- _Excerpted data_
*** Begin section ***
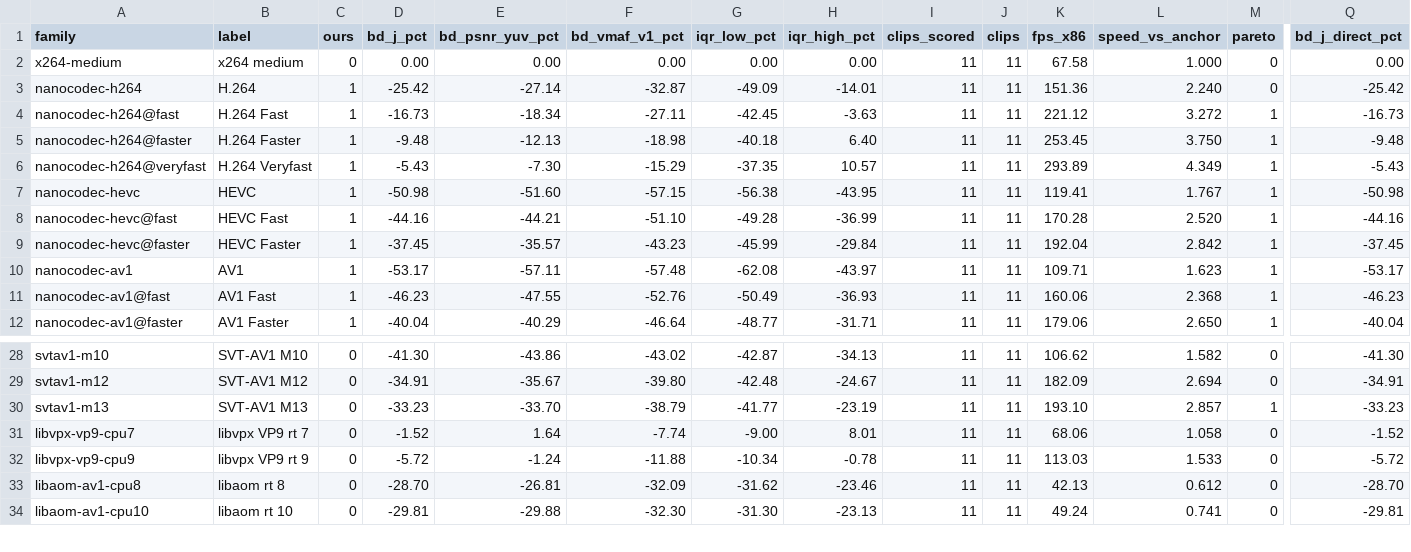
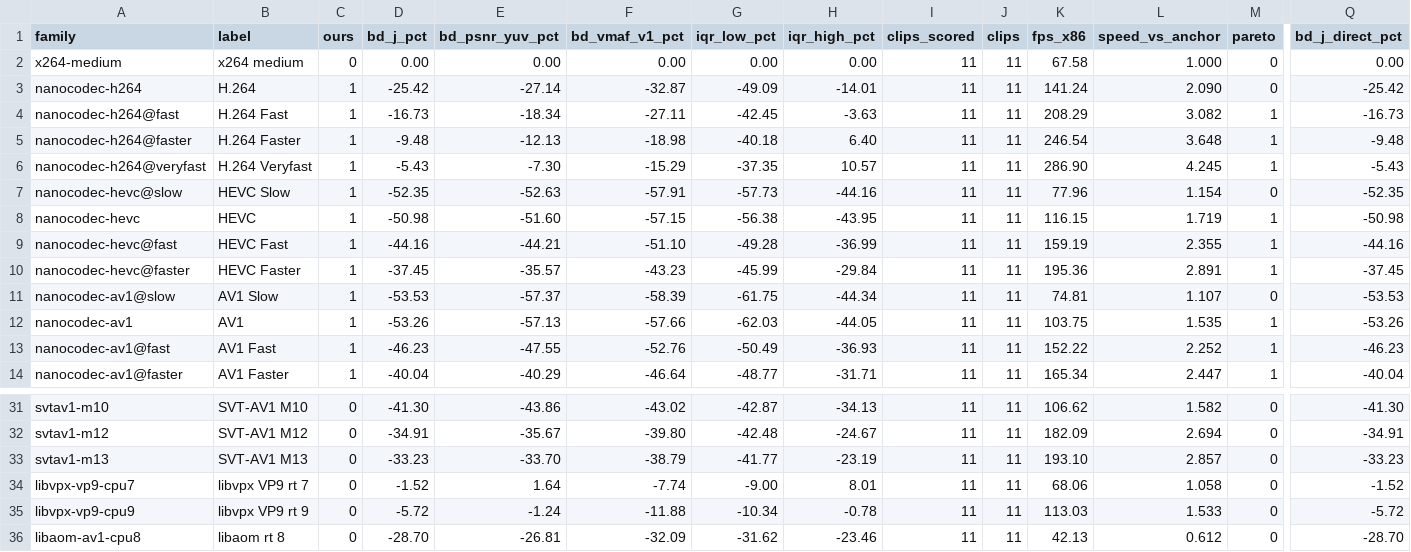
Before and after one commit to cribbinsb/nanocodec, a CSV file: docs/results/bd-vs-speed-x86.csv, drawn as a sheet; only a part is shown, gaps mark what is left out; the shorter side is filled out with more unchanged rows; addresses are those after the commit; rows hold the shown columns only; the diff covers the shown part only; the diff names each change by its address in the sheet, - before the commit and + after, or states it on an @@ line.

```diff
--- a/docs/results/bd-vs-speed-x86.csv
+++ b/docs/results/bd-vs-speed-x86.csv
-K3 (fps_x86): 151.36
+K3 (fps_x86): 141.24
-L3 (speed_vs_anchor): 2.240
+L3 (speed_vs_anchor): 2.090
-K4 (fps_x86): 221.12
+K4 (fps_x86): 208.29
-L4 (speed_vs_anchor): 3.272
+L4 (speed_vs_anchor): 3.082
-K5 (fps_x86): 253.45
+K5 (fps_x86): 246.54
-L5 (speed_vs_anchor): 3.750
+L5 (speed_vs_anchor): 3.648
-K6 (fps_x86): 293.89
+K6 (fps_x86): 286.90
-L6 (speed_vs_anchor): 4.349
+L6 (speed_vs_anchor): 4.245
+row 7: nanocodec-hevc@slow | HEVC Slow | 1 | -52.35 | -52.63 | -57.91 | -57.73 | -44.16 | 11 | 11 | 77.96 | 1.154 | 0 | -52.35
-K8 (fps_x86): 119.41
+K8 (fps_x86): 116.15
-L8 (speed_vs_anchor): 1.767
+L8 (speed_vs_anchor): 1.719
-K9 (fps_x86): 170.28
+K9 (fps_x86): 159.19
-L9 (speed_vs_anchor): 2.520
+L9 (speed_vs_anchor): 2.355
-K10 (fps_x86): 192.04
+K10 (fps_x86): 195.36
-L10 (speed_vs_anchor): 2.842
+L10 (speed_vs_anchor): 2.891
+row 11: nanocodec-av1@slow | AV1 Slow | 1 | -53.53 | -57.37 | -58.39 | -61.75 | -44.34 | 11 | 11 | 74.81 | 1.107 | 0 | -53.53
-D12 (bd_j_pct): -53.17
+D12 (bd_j_pct): -53.26
-E12 (bd_psnr_yuv_pct): -57.11
+E12 (bd_psnr_yuv_pct): -57.13
-F12 (bd_vmaf_v1_pct): -57.48
+F12 (bd_vmaf_v1_pct): -57.66
-G12 (iqr_low_pct): -62.08
+G12 (iqr_low_pct): -62.03
-H12 (iqr_high_pct): -43.97
+H12 (iqr_high_pct): -44.05
-K12 (fps_x86): 109.71
+K12 (fps_x86): 103.75
-L12 (speed_vs_anchor): 1.623
+L12 (speed_vs_anchor): 1.535
-Q12 (bd_j_direct_pct): -53.17
+Q12 (bd_j_direct_pct): -53.26
-K13 (fps_x86): 160.06
+K13 (fps_x86): 152.22
-L13 (speed_vs_anchor): 2.368
+L13 (speed_vs_anchor): 2.252
-K14 (fps_x86): 179.06
+K14 (fps_x86): 165.34
-L14 (speed_vs_anchor): 2.650
+L14 (speed_vs_anchor): 2.447
-M33 (pareto): 1
+M33 (pareto): 0
```
Also changed, not shown: 1 added row and 28 edited cells elsewhere in this file, docs/results/bd-vs-speed.csv, 8 other files.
*** End section ***
- _Task objective_
Each line that contains the string "Slow" counts once; report how many such lines the entries have, giving only the number.

- _Written response_
2